“If the media did a great job of presenting their stories accurately, fairly but with great clarity and passion, if we the established media get our authoritative journalism over to people then everyone wins,” he added.
But unlike the BBC the digital publisher has more than just readers to gain from its InFact initiative. InFact will be monetised in the same way the rest of the Independent site is, through advertising.
“I don't see why not, advertising doesn’t influence our editorial at the moment,” said Broughton, when asked if InFact will be monetised. “If it [advertising] is good enough for elsewhere on the site and I don’t see any reason to not have that on InFact.”
The role of journalism
Other publishers have argued against launching dedicated fact check divisions as fact checking is, and has always been, the role of journalism anyway.

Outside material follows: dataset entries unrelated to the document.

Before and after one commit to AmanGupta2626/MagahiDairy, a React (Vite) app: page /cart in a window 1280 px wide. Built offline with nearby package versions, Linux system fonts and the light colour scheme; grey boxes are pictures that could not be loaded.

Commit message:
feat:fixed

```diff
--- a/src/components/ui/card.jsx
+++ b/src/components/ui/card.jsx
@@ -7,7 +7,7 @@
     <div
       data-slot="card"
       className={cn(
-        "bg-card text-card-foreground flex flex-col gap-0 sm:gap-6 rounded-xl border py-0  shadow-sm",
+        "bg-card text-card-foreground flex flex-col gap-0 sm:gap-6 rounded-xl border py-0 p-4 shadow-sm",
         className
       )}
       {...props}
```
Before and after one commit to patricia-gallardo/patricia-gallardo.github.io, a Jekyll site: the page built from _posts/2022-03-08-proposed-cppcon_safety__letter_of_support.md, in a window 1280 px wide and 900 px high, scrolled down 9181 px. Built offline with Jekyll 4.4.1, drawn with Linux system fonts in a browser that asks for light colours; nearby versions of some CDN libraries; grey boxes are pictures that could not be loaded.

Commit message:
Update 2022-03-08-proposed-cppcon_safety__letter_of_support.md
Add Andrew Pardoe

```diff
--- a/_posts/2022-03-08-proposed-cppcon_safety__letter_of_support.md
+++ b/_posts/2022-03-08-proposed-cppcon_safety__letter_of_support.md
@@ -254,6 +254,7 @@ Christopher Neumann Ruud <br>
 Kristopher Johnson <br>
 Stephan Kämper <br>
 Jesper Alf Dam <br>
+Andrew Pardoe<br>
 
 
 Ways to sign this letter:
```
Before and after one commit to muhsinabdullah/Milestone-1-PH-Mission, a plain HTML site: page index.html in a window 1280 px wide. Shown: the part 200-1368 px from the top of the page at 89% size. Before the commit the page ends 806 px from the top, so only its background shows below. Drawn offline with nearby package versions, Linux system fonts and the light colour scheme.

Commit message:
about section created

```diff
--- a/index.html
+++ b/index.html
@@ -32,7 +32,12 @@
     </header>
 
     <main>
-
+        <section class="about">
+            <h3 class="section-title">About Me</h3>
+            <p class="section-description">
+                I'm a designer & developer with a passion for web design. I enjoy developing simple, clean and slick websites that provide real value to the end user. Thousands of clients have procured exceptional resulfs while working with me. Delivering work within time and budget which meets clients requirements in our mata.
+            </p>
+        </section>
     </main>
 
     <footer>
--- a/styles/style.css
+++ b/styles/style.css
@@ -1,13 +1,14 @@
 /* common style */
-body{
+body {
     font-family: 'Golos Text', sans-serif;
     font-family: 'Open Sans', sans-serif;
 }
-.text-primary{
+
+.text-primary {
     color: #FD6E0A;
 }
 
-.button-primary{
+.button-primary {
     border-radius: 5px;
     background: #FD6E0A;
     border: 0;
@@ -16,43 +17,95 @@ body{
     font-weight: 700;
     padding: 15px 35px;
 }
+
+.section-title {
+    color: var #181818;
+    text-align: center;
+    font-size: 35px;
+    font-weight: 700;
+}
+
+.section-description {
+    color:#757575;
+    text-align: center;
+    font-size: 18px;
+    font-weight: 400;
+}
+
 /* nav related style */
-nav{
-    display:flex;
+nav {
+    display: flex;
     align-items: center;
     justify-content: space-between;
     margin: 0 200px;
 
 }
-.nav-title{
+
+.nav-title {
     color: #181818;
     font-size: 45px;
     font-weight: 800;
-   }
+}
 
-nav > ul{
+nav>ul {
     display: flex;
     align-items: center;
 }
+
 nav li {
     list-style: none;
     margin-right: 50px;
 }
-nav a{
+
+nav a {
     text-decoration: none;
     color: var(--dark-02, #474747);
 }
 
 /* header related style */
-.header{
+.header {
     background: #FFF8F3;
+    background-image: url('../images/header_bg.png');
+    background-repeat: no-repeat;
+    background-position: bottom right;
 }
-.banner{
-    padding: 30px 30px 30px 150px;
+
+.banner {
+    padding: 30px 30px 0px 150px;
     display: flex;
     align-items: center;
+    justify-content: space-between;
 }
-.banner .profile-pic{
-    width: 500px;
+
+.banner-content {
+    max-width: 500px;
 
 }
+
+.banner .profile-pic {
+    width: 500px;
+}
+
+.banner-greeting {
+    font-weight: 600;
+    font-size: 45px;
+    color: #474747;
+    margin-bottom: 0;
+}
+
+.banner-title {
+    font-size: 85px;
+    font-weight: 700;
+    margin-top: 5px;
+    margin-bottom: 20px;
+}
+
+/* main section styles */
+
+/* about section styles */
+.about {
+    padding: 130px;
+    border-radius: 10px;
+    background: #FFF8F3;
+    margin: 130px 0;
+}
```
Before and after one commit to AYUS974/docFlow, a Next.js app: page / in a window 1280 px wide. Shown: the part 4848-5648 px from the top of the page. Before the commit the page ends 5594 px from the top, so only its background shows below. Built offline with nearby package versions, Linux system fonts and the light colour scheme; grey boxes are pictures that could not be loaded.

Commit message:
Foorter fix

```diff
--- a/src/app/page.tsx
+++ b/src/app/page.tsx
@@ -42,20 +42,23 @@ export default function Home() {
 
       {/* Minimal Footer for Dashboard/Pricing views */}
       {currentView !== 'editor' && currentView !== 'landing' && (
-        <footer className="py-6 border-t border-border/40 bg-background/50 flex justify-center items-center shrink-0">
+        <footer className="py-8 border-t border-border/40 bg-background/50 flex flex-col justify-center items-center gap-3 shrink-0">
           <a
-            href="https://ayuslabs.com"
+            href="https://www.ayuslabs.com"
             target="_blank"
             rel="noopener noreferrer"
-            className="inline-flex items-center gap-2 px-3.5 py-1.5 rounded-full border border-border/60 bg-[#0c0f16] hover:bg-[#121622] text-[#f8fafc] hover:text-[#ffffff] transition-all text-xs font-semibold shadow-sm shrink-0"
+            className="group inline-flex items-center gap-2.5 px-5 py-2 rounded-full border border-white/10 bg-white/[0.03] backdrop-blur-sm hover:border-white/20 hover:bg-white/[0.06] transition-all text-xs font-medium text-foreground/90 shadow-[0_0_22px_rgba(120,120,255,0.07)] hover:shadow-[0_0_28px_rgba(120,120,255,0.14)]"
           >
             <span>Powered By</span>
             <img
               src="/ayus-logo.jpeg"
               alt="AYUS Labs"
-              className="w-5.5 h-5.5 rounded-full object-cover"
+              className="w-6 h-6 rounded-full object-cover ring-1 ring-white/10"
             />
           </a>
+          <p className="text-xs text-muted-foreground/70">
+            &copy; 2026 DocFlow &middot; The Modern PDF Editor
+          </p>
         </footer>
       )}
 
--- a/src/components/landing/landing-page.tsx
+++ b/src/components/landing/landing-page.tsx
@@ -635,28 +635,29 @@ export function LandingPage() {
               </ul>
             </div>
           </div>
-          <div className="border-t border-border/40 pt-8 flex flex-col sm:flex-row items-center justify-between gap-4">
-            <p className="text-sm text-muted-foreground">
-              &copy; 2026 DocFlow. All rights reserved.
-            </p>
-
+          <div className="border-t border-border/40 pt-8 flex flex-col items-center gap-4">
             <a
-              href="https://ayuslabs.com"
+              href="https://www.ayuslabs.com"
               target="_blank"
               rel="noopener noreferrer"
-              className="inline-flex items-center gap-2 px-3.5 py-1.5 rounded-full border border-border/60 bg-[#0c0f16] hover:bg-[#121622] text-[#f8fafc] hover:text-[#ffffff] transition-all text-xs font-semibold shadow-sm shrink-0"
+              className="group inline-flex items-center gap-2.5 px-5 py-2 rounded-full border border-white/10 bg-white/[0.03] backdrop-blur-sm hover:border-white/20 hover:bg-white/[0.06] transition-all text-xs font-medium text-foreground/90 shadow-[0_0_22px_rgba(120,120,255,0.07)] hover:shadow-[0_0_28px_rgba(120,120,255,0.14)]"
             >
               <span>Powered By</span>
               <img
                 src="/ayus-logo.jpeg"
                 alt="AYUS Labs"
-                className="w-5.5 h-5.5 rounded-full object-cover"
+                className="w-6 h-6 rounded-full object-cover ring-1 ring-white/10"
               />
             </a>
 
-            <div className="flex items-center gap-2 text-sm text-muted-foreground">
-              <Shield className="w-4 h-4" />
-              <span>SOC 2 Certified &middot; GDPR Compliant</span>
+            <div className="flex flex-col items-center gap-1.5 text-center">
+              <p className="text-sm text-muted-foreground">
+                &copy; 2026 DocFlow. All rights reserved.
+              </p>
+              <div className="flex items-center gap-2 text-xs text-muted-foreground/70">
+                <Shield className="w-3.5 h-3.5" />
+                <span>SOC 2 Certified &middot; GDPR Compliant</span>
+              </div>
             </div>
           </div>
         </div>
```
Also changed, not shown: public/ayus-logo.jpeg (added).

Private Eye editor Ian Hislop called it “one of the basics of journalism”, snubbing the idea that it would have to ramp up its investment in fact-checking in response to the proliferation of fake news.
Broughton called out such ideals as the failure of established media, where often brands “sit back and do nothing” rather than innovate as a business.
“Often the conclusion of discussion points is we don't need to do anything, but carrying on as usual will not work. While I do think the principles of fact checking have to run through everything in journalism, certain times call for certain initiatives.
“I don’t think there is any harm in news ideas, I think our industry could do with encouragement to innovate,” he said.
Facebook has good news too
The spread of fake news has roots in social media, a platform for any voice, authentic or not, to publish content. Where many in media have called out the likes of Facebook for diminishing the value of news and having irresponsible editorial practices, including executives from Channel 4 and News UK, Broughton believes recoiling from the platform is counterintuitive.
“There is a danger in the media that people see fake news on Facebook and recoil from it. My reaction is to say there are readers who are news hungry on Facebook, let’s give them some quality news that they want and will share. No one consumes fake news deliberately, people want the truth.”
“Facebook are getting a rough ride, seen as the land of fake news. It is also the land of a lot of good news,” he added.
It’s in his interest to support Facebook, as a digital-only publisher. With no newspaper to fall back on, it has no choice but to work with the social networks to access their unmatchable reach. But Broughton believes that ridding the Independent from the shackles of print puts it in a unique position to tackle fake news, since it has the combination of “the respect of an established brand” and the flexibility to “move to new platforms on digital”.
“Having print in the equation inevitably leads you to make certain decisions, inevitably there is an element of compromise. You have to make decisions that work well for two different things. Look at the style of the quality pure play versus some of the established legacy brands, there is a difference within those styles and I think we combine the best of both,” he said.
InFact will have its own channels on Facebook and Twitter, and will be calling on social media users to flag any stories they perceive as fake for the Independent to investigate. Since fake news has varying definitions and degrees, Broughton said the focus is on “grievous levels of spin”, rather than well-intentioned journalist slips.
When Broughton talks of InFact, it is often as an example of how the publisher is being innovative as a business. But when an initiative is monetised and used for commercial gain, does it become a business transaction rather than an altruistic tool? Are the two mutually exclusive? Perhaps not.
“If this is something that gets the established, factual media noticed, if it crystallizes them, that is a good thing right now,” Broughton resolves.